Presumably only backpacker option is the youth hostel for €10/night in a 10 person dorm. It's not the most updated hostel I've stayed in, the bathrooms could use a major sprucing up. It is just barely serviceable as it has clearly not received any maintenance since the Arab occupation. There's WiFi which was necessary to watch the New England Patriots dispatch the hapless Chicago Bears led by QB and fellow Vanderbilt alum Jay Cutler. No kitchen facilities save for an electric kettle and fridge. No lockers nor a place to really hang out either. It is right in the center, however, close to the port and bus terminal. I don't remember much about the restaurants except that most near the hostel were expensive compared to Chania. Gyros
were at least €3 whereas in the rest of Greece ~€2. The price of gyros
was my metric for determining how expensive a place was. I previously used the Turkish kebap
scale in Austria and both are fairly accurate barometers. Spinalonga Island
Only way in is by ferry or hike through the gorge
highlight of Crete... after the 2 summit hikes, of course. The island has run the gamut from Venetian and Ottoman Fortresses to leper colony, now a major tourist draw. Boats run from Plaka (€8 round trip, frequent departures) north of Elounda ~1½ hours from Heraklion by car but can also get there by bus. Entry fee is €2 and the island fortress is not to be missed if in the area. As a bonus, it is drier there than in much of Crete. Knossos

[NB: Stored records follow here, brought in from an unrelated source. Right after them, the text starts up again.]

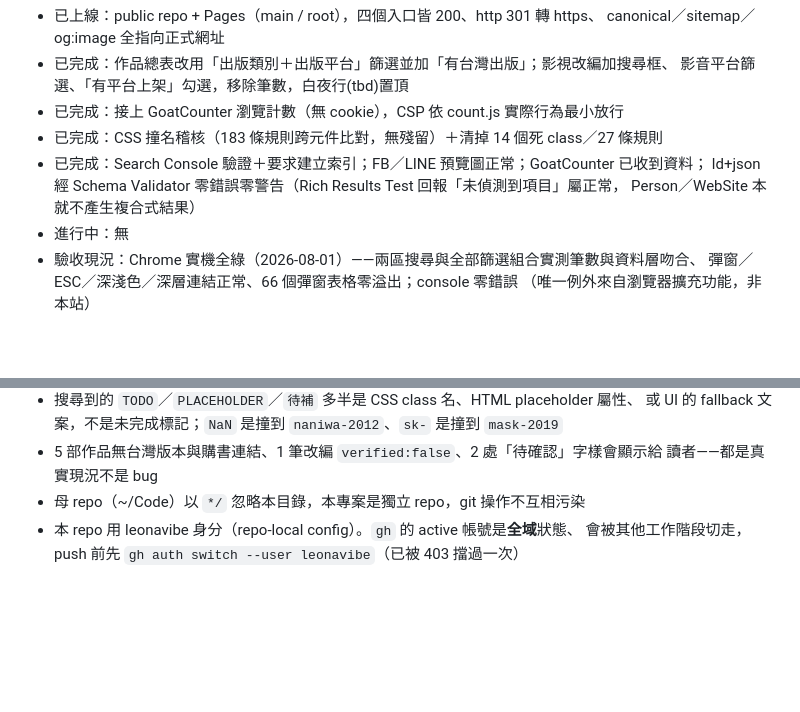
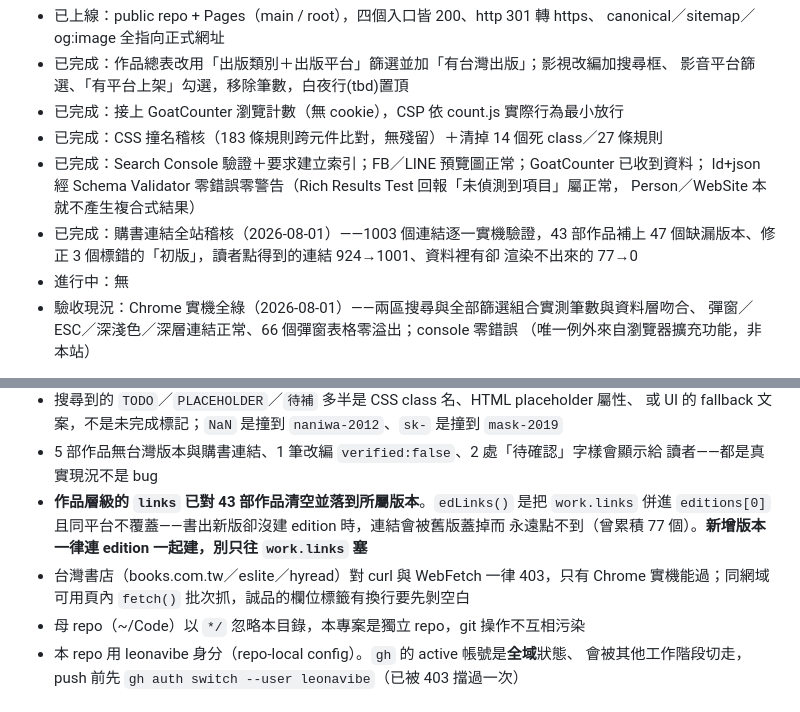
Before and after one commit to leonavibe/keigo-higashino-memorial, a Markdown page: HANDOFF.md, 2 parts joined by grey strips. GitHub-like rendering; blank space fills up the shorter version.

Commit message:
docs: HANDOFF 補上購書連結稽核結果與 edLinks 的踩雷點
狀態欄加一則稽核結論；地雷區加兩條：
- work.links 併進 editions[0] 且同平台不覆蓋，新增版本必須連 edition 一起建，
  否則連結會被舊版蓋掉而永遠點不到（這次清掉 77 個）
- 台灣書店對 curl／WebFetch 一律 403，只有 Chrome 實機能過；同網域可用頁內
  fetch() 批次抓

Co-Authored-By: Claude Opus 5 (1M context) <noreply@anthropic.com>

```diff
--- a/HANDOFF.md
+++ b/HANDOFF.md
@@ -15,6 +15,9 @@
 - 已完成：Search Console 驗證＋要求建立索引；FB／LINE 預覽圖正常；GoatCounter 已收到資料；
   ld+json 經 Schema Validator 零錯誤零警告（Rich Results Test 回報「未偵測到項目」屬正常，
   Person／WebSite 本就不產生複合式結果）
+- 已完成：購書連結全站稽核（2026-08-01）——1003 個連結逐一實機驗證，43 部作品補上
+  47 個缺漏版本、修正 3 個標錯的「初版」，讀者點得到的連結 924→1001、資料裡有卻
+  渲染不出來的 77→0
 - 進行中：無
 - 驗收現況：Chrome 實機全綠（2026-08-01）——兩區搜尋與全部篩選組合實測筆數與資料層吻合、
   彈窗／ESC／深淺色／深層連結正常、66 個彈窗表格零溢出；console 零錯誤
@@ -48,6 +51,11 @@
   或 UI 的 fallback 文案，不是未完成標記；`NaN` 是撞到 `naniwa-2012`、`sk-` 是撞到 `mask-2019`
 - 5 部作品無台灣版本與購書連結、1 筆改編 `verified:false`、2 處「待確認」字樣會顯示給
   讀者——都是真實現況不是 bug
+- **作品層級的 `links` 已對 43 部作品清空並落到所屬版本**。`edLinks()` 是把 `work.links`
+  併進 `editions[0]` 且同平台不覆蓋——書出新版卻沒建 edition 時，連結會被舊版蓋掉而
+  永遠點不到（曾累積 77 個）。**新增版本一律連 edition 一起建，別只往 `work.links` 塞**
+- 台灣書店（books.com.tw／eslite／hyread）對 curl 與 WebFetch 一律 403，只有 Chrome
+  實機能過；同網域可用頁內 `fetch()` 批次抓，誠品的欄位標籤有換行要先剝空白
 - 母 repo（~/Code）以 `*/` 忽略本目錄，本專案是獨立 repo，git 操作不互相污染
 - 本 repo 用 leonavibe 身分（repo-local config）。`gh` 的 active 帳號是**全域**狀態、
   會被其他工作階段切走，push 前先 `gh auth switch --user leonavibe`（已被 403 擋過一次）
```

Hard to be jazzed about Knossos (kuh-NOS-os) after Delphi. €6 entry fee and eminently missable in my opinion unless one is a real archeology or ancient history aficionado. Free parking just before the entrance. Day hike to Psiloritis (a.k.a., Mount Ida)
Purportedly the highest mountain in Crete and designated as such until ~2006 when the Greek military reassessed the height of Mt. Pachnes and determined that it was a few centimeters higher than Psiloritis. Therefore the only way to be absolutely certain of attaining the highest summit on the island was to hike to the top of both. A car is necessary for both of these objectives.
I left Heraklion at 8:18 after
a quick resupply stop at a supermarket on the way out of town near the highway. After a 15 minute stop in Anogia to get directions, I reached the Nida Plateau's abandoned lodge at 10:18 where there was exactly one other car, also a miniscule, fuel efficient rental (petrol is ~€1.60/L on Crete), on the dreary Monday. There's only one trail out from the parking lot so I took it right after arrival first towards a small church then a spur trail on a rising traverse high above Nida. It was chilly and overcast, constantly threatening with rain, so I hauled booty taking only a couple breaks for water, my ever present Snickers bars, and orientation because there were a couple of trails once I got to the gigantic basin below the summit where the E4 supposedly passes but was unmarked. There was a another set of disorienting trail blazes just before the final summit ridge but the visibility was still excellent and I reached the summit at 13:38 where I met the hikers with the other car who took the same route to the summit as I did.
After cooling down it felt positively arctic on the summit
so we all left together at 14:04 but we did not take the same route down to Nida. I think the return trip was on the actual trail and our ascent track was a shepard's path as there was a rudimentary stone shelter that we did not pass on the descent. The clouds were getting thicker so we only stopped for a few minutes once we had Nida in our sights. Time at the cars was 16:48. The first sign on the ascent claims the summit is 7.5 kms away but that is a total sandbag because at my pace I should have easily reached the summit in much less than 3¼ hours if that were the correct distance. I'm guessing it's more like 10 kms plus another 1 km from the parking lot.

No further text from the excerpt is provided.